P and I get tikka the second year

P and I receiving tikka from R-dai and M-dai the second year

After college, P and I lived in central New York for a while, but I wasn’t around a lot since my job required me to travel. There was an older Nepali community, and they got together to celebrate Dashain and Tihar, but I didn’t really know what was going on, and wasn’t really around for them.

As you can probably tell as a common theme in these posts, once we moved to New England, I really started to learn more about specific Nepali cultural nuances.

Showing off our tikkas after S-di's Dashain gathering

Showing off our tikkas after M-dai and S-di's Dashain gathering

However our first year after the move I was still pretty clueless. In fact, in my mind I was  still blurring a lot of the holidays together… Dashain, Tihar, Diwali… they all seemed the same to me.

That year S-di and M-dai were hosting a big neighborhood party involving lots of cooking, dressing up in Nepali clothing, a tikka ceremony, and the inevitable singing and dancing that was to follow. During the tikka ceremony, M-dai and R-dai, the two eldest male Nepalis, settled themselves on the floor and called each person up, one by one, to give a series of blessings in Nepali while sticking the red tikka powder/yogurt/rice mixture to our foreheads. When it was P and my turn, R-dai did my blessing and said something like, “We hope you and P have a long happy life together. We hope that you foster strong and important connections between the US and Nepal. We hope that you learn the Nepali language fast and well.”

The second year, I was excited about Dashain. I really enjoyed the tikka ceremony, including everyone’s individualized blessings the year before, and I liked getting the big group together. It definitely had a Thanksgiving-esque quality to it—close friends, lots of food, holiday togetherness, fun.

S's Dad plants the jamara in the aluminum pans and starts the puja

S's Dad plants the jamara seeds in the aluminum pans and starts the puja

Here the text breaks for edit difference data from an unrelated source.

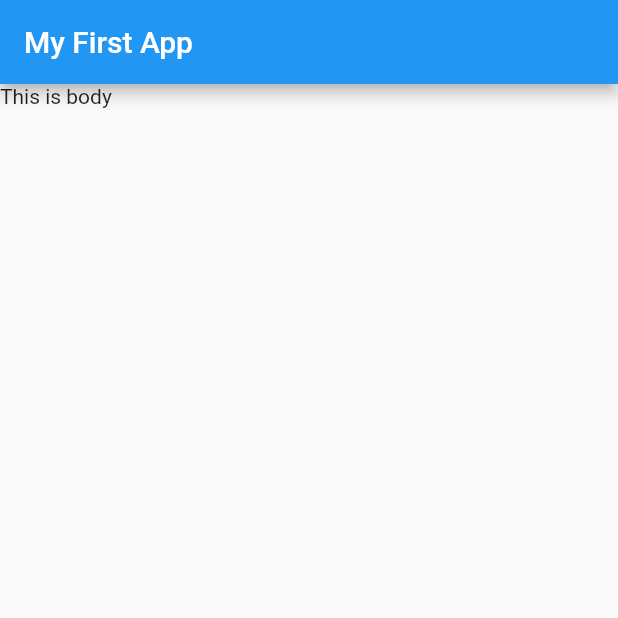
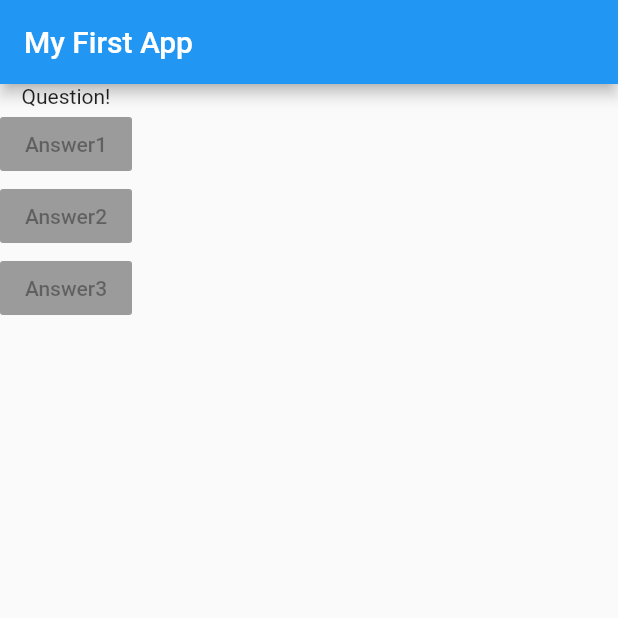
Before and after one commit to HassanKhan123/flutter-basics, a Flutter app: the screen it shows after launch, on a phone screen of 412 x 824 dp, the top half of it. Run offline on Flutter 3.47's test engine with Material 2 defaults, Android fonts, the phone set to English and light mode, and no system bars.

Commit message:
more widgets added

```diff
--- a/lib/main.dart
+++ b/lib/main.dart
@@ -5,13 +5,32 @@ void main() => runApp(MyApp());
 class MyApp extends StatelessWidget {
   @override
   Widget build(BuildContext context) {
+    var questions = [
+      'What\'s your favorite color? ',
+      'What\'s your favorite animal? '
+    ];
     return MaterialApp(
       home: Scaffold(
-        appBar: AppBar(
-          title: Text('My First App'),
-        ),
-        body: Text('This is body'),
-      ),
+          appBar: AppBar(
+            title: Text('My First App'),
+          ),
+          body: Column(
+            children: [
+              Text('Question!'),
+              RaisedButton(
+                child: Text('Answer1'),
+                onPressed: null,
+              ),
+              RaisedButton(
+                child: Text('Answer2'),
+                onPressed: null,
+              ),
+              RaisedButton(
+                child: Text('Answer3'),
+                onPressed: null,
+              ),
+            ],
+          )),
     );
   }
 }
```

Yet as I said earlier, there is always more to learn. All I had previously  known about was the final Dashain day of tikka, I didn’t really know what happened during the the rest of the time. So when we were heading to S and R’s house on Friday they mentioned that there would be a “quick Dashain activity on Saturday morning” since it was the first day of the festival. I started asking them my laundry list of questions, “Do we need to bring anything for this? Do we need to dress up? Is there anything I should know?” It was quick, I was assured, don’t worry about it.

So after our Friday night momo party (mmmmm), we woke up relatively early on Saturday to the sound of S’s mom, S’s elder sister, and R cooking breakfast (sukuti or dried meat, spiced potatoes, a soybean mixture, and chiura or beaten rice). S’s dad was preparing the puja, including planting the jamara (barley grass seeds).

Offering eggs as prashad to the gods

Offering eggs, bananas and apples as prashad to the gods

This was new… I had seen pictures from back in Nepal of people getting tikka for Dashain and having pieces of grass tucked behind their ears, but I didn’t know part of the ceremony was to grow the barley. Apparently on the first day of Dashain, the family plants the jamara, and within the 10 days of the festival the jamara grows. On the last day you cut the jamara and use the grass as a blessing. Since Dashain is both a religious festival, but also a festival that marks the end of the rice harvest, I’m sure that this part of the ritual has some sort of harvesting significance.

Dashain breakfast

Dashain breakfast

S’s dad made the puja and gave us all small tikkas, we had breakfast (which included beer… S’s brother-in-law says that it is traditional to drink alcohol as part of the celebration), and thus kicked-off the Dashain season of 2009—or should I say 2066, according to the Nepali calendar.

I’ll post more on Dashain in about 10 days.